CHARLESTOWN MP Jodie Harrison “drew a line in the sand”.
She was not going to tolerate death threats to herself or her staff because “everyone deserves to work in a safe workplace”.
So when electorate officers discovered two envelopes containing the threatening messages stuffed under the front door of the state Labor MP’s Charlestown office on the morning of March 3, 2017, Ms Harrison said enough and had the threats reported to police.
“To the Minister [sic],” the typed message on both envelopes read. “You are in TREASON,,, you will be hung until you are dead [sic]. No Mercy, No prisoners [sic]. You are scum.”
According to agreed facts tendered to court, the envelopes contained documents “relating to the legitimacy of Australian law, Australian courts and the parliamentary system”.
Detectives were able to identify the sender, Christopher Hardy, through fingerprint marks left on the sticky tape used to seal the envelopes.
Hardy, 46, of Elton Avenue, Adamstown Heights, was the owner of a jewellery business which traded opposite to Ms Harrison’s office in the Hilltop Shopping Plaza.
On May 3, the day after an unrelated dispute in relation to his lease, police executed a search warrant after becoming concerned by what they saw at the shopfront.
According to the facts, police seized a large number of documents that were titled “A Word About Policy Enforcement Officers and Kidnapping”, “Little Black Book of Operations Tradecraft”, “US Army Field Manual - Boobytraps”, “Critical Analysis of Nitramine Decomposition Data”, “.30 Cal Gattling Machine Gun Plans” and “Introduction to Modern Gunsmithing”.
The documents included a 45-page extract on “CIA assassination techniques”, the facts said.
Police also seized nunchakus, a slingshot with metal ball bearings, an air pistol and knives.
Hardy was arrested and when questioned by detectives said, in part: “I comprehend what you’re telling me but I do not understand the laws in which you act under.

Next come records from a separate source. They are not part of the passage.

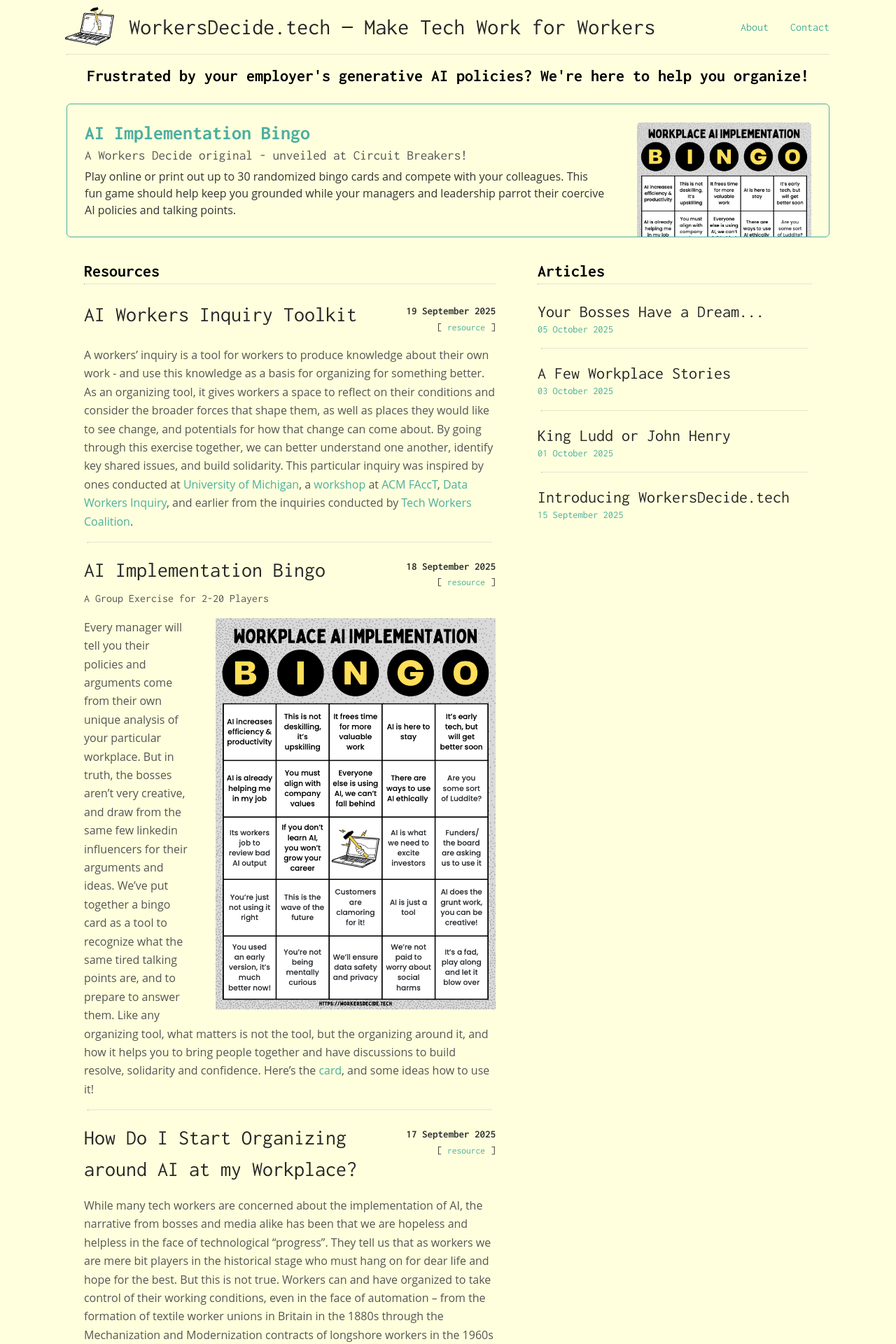
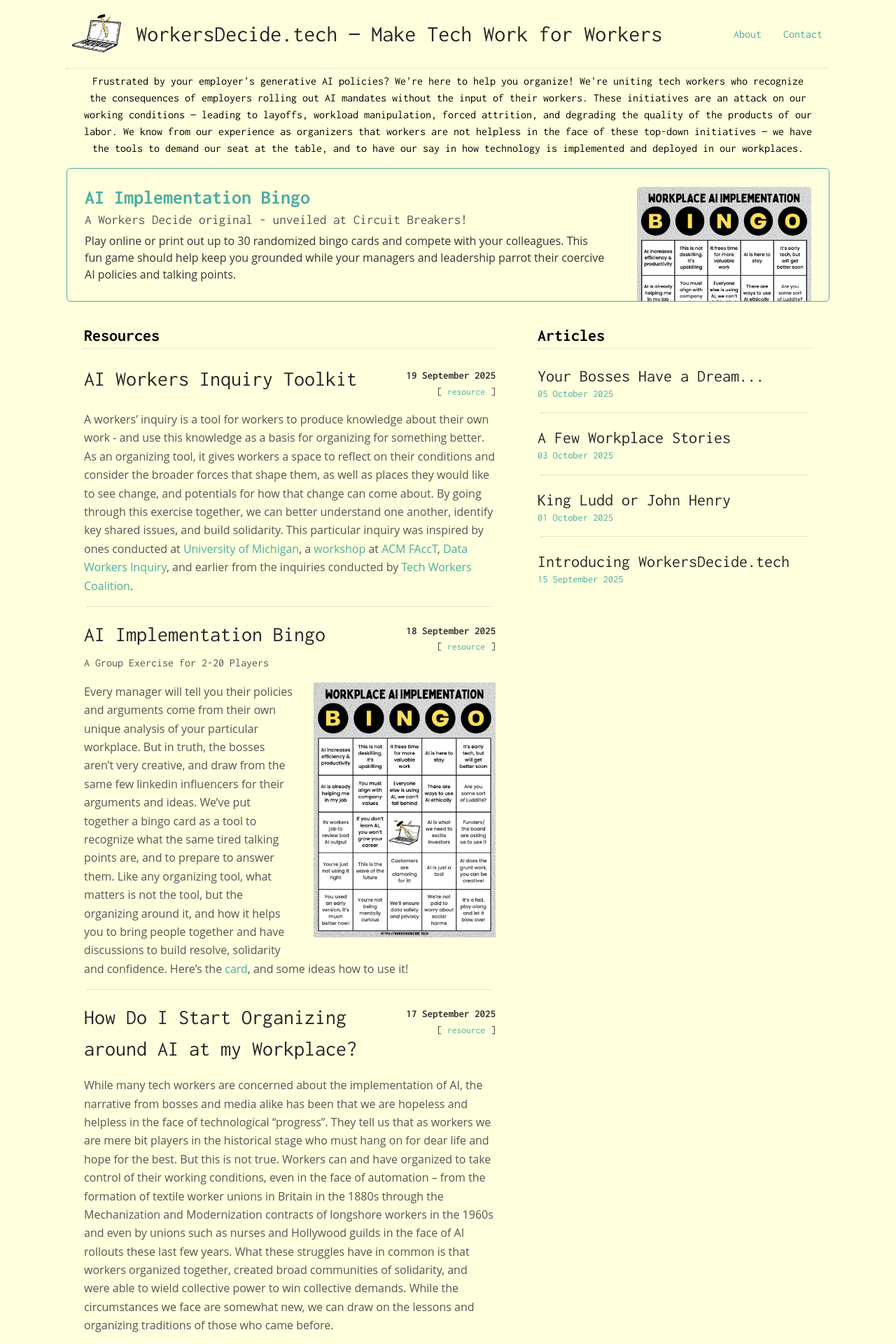
Before and after one commit to techworkersco/johnhenry, a Jekyll site: the page built from index.html, in a window 1280 px wide. Shown: the top 1920 px of the page at 70% size. Built offline with Jekyll 4.4.1, drawn with Linux system fonts in a browser that asks for light colours.

Commit message:
homepage mobile responsiveness

```diff
--- a/_includes/navbar.html
+++ b/_includes/navbar.html
@@ -7,7 +7,7 @@
 
     <a class="site-title" href="{{ site.url }}{{ site.baseurl}}/">{{ site.title }}</a>
 
-    <ul class="pull-right">
+    <ul class="nav-links">
         {% for x in site.navbar %}
         <li class="float-left">
             {% if x.absolute-link %}
--- a/_layouts/homepage.html
+++ b/_layouts/homepage.html
@@ -6,17 +6,11 @@
 <body>
     <div class="container">
         {% include navbar.html %}
-        <div class="page-title" style="font-size:x-large">
+        <div class="page-title">
             {{page.title}}
 	    </div>
         {% include highlighted-post.html %}
-        <div class="content">
-            <div class="row">
-                <div class="column column-header">Resources<hr /></div>
-                <div class="column column-header">Articles<hr /></div>
-            </div>
-            {{ content }}
-        </div>
+        {{ content }}
         {% include footer.html %}
     </div>
 </body>
--- a/css/main.scss
+++ b/css/main.scss
@@ -27,7 +27,7 @@ $small-width: 480px;
 
 .navbar {
     margin-top: 5px;
-    padding-top: 30px 0 20px 0;
+    padding: 10px 0;
     display: flex;
     align-items: center;
     gap: 1rem;
@@ -37,13 +37,22 @@ $small-width: 480px;
         display: flex;
     }
 
-    ul {
+    .site-title {
+        font-size: 32px;
+        color: #272727;
+        flex-grow: 1;
+        width: auto;
+        min-width: 0;
+    }
+
+    ul.nav-links {
         display: flex;
         flex-direction: row;
-        margin: 0;
+        margin: 0 10px 0;
         padding: 5px 0 5px 0;
-        margin-left: 20px;
         gap: 1rem;
+        width: auto;
+        flex-grow: 0;
     }
 
     li {
@@ -54,13 +63,7 @@ $small-width: 480px;
     .nav-logo {
         height: 64px;
         width: auto;
-    }
-
-    .site-title {
-        font-size: 32px;
-        color: #272727;
-        display: inline-block;
-        width: 100%;
+        margin-left: 10px;
     }
 }
 
@@ -109,7 +112,7 @@ $small-width: 480px;
         line-height: 1.65;
     }
 
-    .resource {
+    &.articles {
         display: flex;
         justify-content: space-between;
 
@@ -133,12 +136,6 @@ $small-width: 480px;
     }
 }
 
-.no-post {
-    text-align: center;
-    margin-top: 10px;
-    font-style: italic;
-}
-
 .row {
     display: flex;
 }
@@ -146,6 +143,10 @@ $small-width: 480px;
 .column {
     flex: 1 1 0;
     padding: 10px 30px;
+
+    &.articles.gt800 {
+        display: block;
+    }
 }
 
 .column:first-child {
@@ -172,10 +173,10 @@ $small-width: 480px;
 
 .page-title {
     text-align: center;
-    font-size: xx-large;
-    font-weight: bold;
-    line-height: 2;
+    font-size: 16px;
+    line-height: 1.5;
     font-family: 'Inconsolata';
+    padding: 0 30px;
 }
 
 .page-subtitle {
@@ -186,50 +187,117 @@ $small-width: 480px;
 /* footer */
 
 .footer {
-    a {
-        color: black;
-    }
-
     text-align: center;
     font-size: small;
     margin-top: 2em;
     margin-bottom: 1em;
+
+    a {
+        color: black;
+    }
 }
 
-/* Mobile */
+.lt650, .lt800 {
+    display: none;
+}
+.gt800 {
+    display: flex;
+}
 
+@media (max-width: 1100px) {
+    .column {
+        padding: 10px 20px;
+    }
+
+    .homepage-post {
+        &.articles {
+            .title {
+                font-size: calc(11px + 1.2vw);
+            }
+        }
+    }
+
+}
+
+/* Tablet */
 @media (max-width: 800px) {
     .container {
         max-width: $med-width;
         transition: 0.3s ease all;
     }
+    .navbar {
+        .site-title {
+            font-size: calc(14px + 1.1vw);
+        }
+    }
 
+    .homepage-post.articles .title {
+        font-size: 18px;
+    }
+
+    .column:first-child, .column:last-child {
+        flex: 1 1 0;
+    }
+
+    .content .column {
+        padding: 10px 30px;
+
+        &.column-header {
+            flex: 0 1 100%;
+            width: 100%;
+        }
+
+        &.resources {
+            flex: 0 1 100%;
+            width: 100%;
+        }
+    }
+
+    .lt800 {
+        display: flex;
+    }
+    .gt800 {
+        display: none !important;
+    }
 }
 
+/* Mobile */
 @media (max-width: 650px) {
     .container {
-        max-width: 83%;
+        max-width: 95%;
     }
 
     .navbar {
-        ul {
+        ul.nav-links {
             margin-top: 5px;
+            margin-left: 10px;
+            width: auto;
+            flex-direction: column;
         }
+
+        .site-title {
+            font-size: calc(14px + 0.8vw);
+        }
+    }
+
+    .content .column {
+        padding: 10px 0px;
+    }
+
+    .lt650 {
+        display: block;
     }
 }
 
 @media (max-width: 500px) {
     .navbar {
         text-align: center;
-        padding: 50px 0px 0px 0px;
+        padding: 0;
 
-        ul {
+        ul.nav-links {
             padding: 10px 0 10px 0;
-            margin: 0;
-            display: block;
             float: none;
-            text-align: center;
-            width: 100%;
+            text-align: left;
         }
 
         li {
--- a/css/posts.scss
+++ b/css/posts.scss
@@ -10,9 +10,10 @@ $accent: #4BAEA0;
 
 #bingo-card {
   display: block;
-  width: 400px;
+  max-width: 260px;
+  width: 25vw;
   height: auto;
-  margin: 0 0 20px 40px;
+  margin: 0 0 10px 30px;
   float: right;
 }
 
@@ -56,6 +57,9 @@ $accent: #4BAEA0;
       object-fit: cover;
       position: absolute;
       display: inline;
+      float: right;
+      margin-left: auto;
+      margin-bottom: 1rem;
     }
   }
 
@@ -70,11 +74,6 @@ $accent: #4BAEA0;
     margin-bottom: 0.5rem;
     color: #555;
   }
-  .highlighted-post-image {
-    float: right;
-    margin-left: auto;
-    margin-bottom: 1rem;
-  }
   .excerpt {
     font-size: 1rem;
     line-height: 1.5;
@@ -85,8 +84,25 @@ $accent: #4BAEA0;
 
 /* Media queries for tablet and mobile */
 @media (max-width: 1200px) {
-  #bingo-card {
-    max-width: 400px;
+
+}
+
+@media (max-width: 800px) {
+  .highlighted-post {
+    padding: 1rem 25px;
+    margin: 10px 5px 0;
+    max-height: 300px;
+    overflow: hidden;
+
+    .column:first-child {
+      flex: 0 1 70%;
+      order: 1;
+    }
+
+    .column:last-child {
+      flex: 0 1 30%;
+      order: 2;
+    }
   }
 }
 
@@ -96,3 +112,54 @@ $accent: #4BAEA0;
     margin: 1rem auto;
   }
 }
+
+@media (max-width: 650px) {
+  .row {
+    flex-direction: column;
+  }
+  .navbar ul {
+    flex-direction: column;
+    display: flex;
+  }
+
+  .highlighted-post {
+    max-height: 400px;
+
+    .column:first-child, .column:last-child {
+      width: 100%;
+      flex: 0 1 100%;
+    }
+    .column:last-child {
+      width: 100%;
+      height: 100px;
+      flex: 0 1 100%;
+      margin-top: 10px;
+      padding: 0;
+    }
+    .highlighted-post-image-container {
+      height: 160px;
+      overflow: hidden;
+      text-align: center;
+
+      .highlighted-post-image {
+        float: none;
+        width: 100%;
+        position: relative;
+        margin: 0;
+        max-width: 320px;
+      }
+      .excerpt {
+        font-size: 1rem;
+        line-height: 1.5;
+        color: #333;
+        margin-top: 0.5rem;
+      }
+    }
+  }
+
+  #bingo-card {
+    max-width: 250px;
+    width: 40vw;
+    margin: 1rem 0 0 10px;
+  }
+}
--- a/index.html
+++ b/index.html
@@ -1,9 +1,40 @@
 ---
 layout: homepage
-title: Frustrated by your employer's generative AI policies? We're here to help you organize!
+title: Frustrated by your employer's generative AI policies? We're here to help you organize! We're uniting tech workers who recognize the consequences of employers rolling out AI mandates without the input of their workers. These initiatives are an attack on our working conditions — leading to layoffs, workload manipulation, forced attrition, and degrading the quality of the products of our labor. We know from our experience as organizers that workers are not helpless in the face of these top-down initiatives — we have the tools to demand our seat at the table, and to have our say in how technology is implemented and deployed in our workplaces.
 ---
+<div class="content">
+    <div class="row lt800">
+        <div class="column column-header">Latest Articles<hr /></div>
+    </div>
+    <div class="row lt800">
+        {% for post in site.posts limit:2 %}
+        {% if post.private == true %}
+        {% continue %}
+        {% endif %}
+        <div class="column articles">
+            <div class="homepage-post articles">
+                <a href="{{ site.baseurl }}{{ post.url }}">
+                    <div>
+                        <div class="title">{{ post.title }}</div>
+                        <div class="subtitle">{{ post.subtitle }}</div>
+                        <div class="post-date">{{ post.date | date: "%d %B %Y" }}</div>
+                    </div>
+                    {% if post.image %}
+                    <img id="{{ post.homepageImageId }}" src="{{ post.image }}" alt="{{ post.title }}"
+                        class="homepage-post-image" />
+                    {% endif %}
+                </a>
+            </div>
+        </div>
+        <hr class="lt650"/>
+        {% endfor %}
+    </div>
     <div class="row">
-    <div class="column">
+        <div class="column column-header resources">Resources<hr /></div>
+        <div class="column column-header articles gt800">Articles<hr /></div>
+    </div>
+    <div class="row">
+        <div class="column resources">
             {% for post in site.resources reversed limit:5 %}
             {% if post.private == true %}
             {% continue %}
@@ -20,7 +51,8 @@ title: Frustrated by your employer's generative AI policies? We're here to help
                         {% if post.tags %}
                         [
                         {% for tag in post.tags %}
-                        <a class="post-tags" href="{{ site.baseurl }}/tags/#{{ tag }}">{{ tag }}</a>{% if forloop.last == false %},{% endif %}
+                        <a class="post-tags" href="{{ site.baseurl }}/tags/#{{ tag }}">{{ tag }}</a>{% if forloop.last
+                        == false %},{% endif %}
                         {% endfor %}
                         ]
                         {% endif %}
@@ -39,20 +71,21 @@ title: Frustrated by your employer's generative AI policies? We're here to help
             {% endif %}
             {% endfor %}
         </div>
-    <div class="column">
+        <div class="column articles gt800">
             {% for post in site.posts limit:5 %}
             {% if post.private == true %}
             {% continue %}
             {% endif %}
-            <div class="homepage-post">
-                <a class="resource" href="{{ site.baseurl }}{{ post.url }}">
+            <div class="homepage-post articles">
+                <a href="{{ site.baseurl }}{{ post.url }}">
                     <div>
                         <div class="title">{{ post.title }}</div>
                         <div class="subtitle">{{ post.subtitle }}</div>
                         <div class="post-date">{{ post.date | date: "%d %B %Y" }}</div>
                     </div>
                     {% if post.image %}
-                    <img id="{{ post.homepageImageId }}" src="{{ post.image }}" alt="{{ post.title }}" class="homepage-post-image" />
+                    <img id="{{ post.homepageImageId }}" src="{{ post.image }}" alt="{{ post.title }}"
+                        class="homepage-post-image" />
                     {% endif %}
                 </a>
             </div>
@@ -62,3 +95,4 @@ title: Frustrated by your employer's generative AI policies? We're here to help
             {% endfor %}
         </div>
     </div>
+</div>
```
Lines whose indentation alone changed are shown as unchanged.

I do not accept them.”
Magistrate Les Brennan said death threats should be taken seriously even if “the threats that are made will never be carried out”.
Ms Harrison told the Newcastle Herald after sentencing she did not know Hardy and had never met him.
The former Lake Macquarie mayor said even though politicians regularly receive threats she “drew a line in the sand” on this occasion.
“I’m not going to let myself, or my staff, be threatened like that,” she said.
“Everyone deserves to work in a safe workplace.”
Hardy was sentenced to a maximum 16 months’ jail with a non-parole period of one year.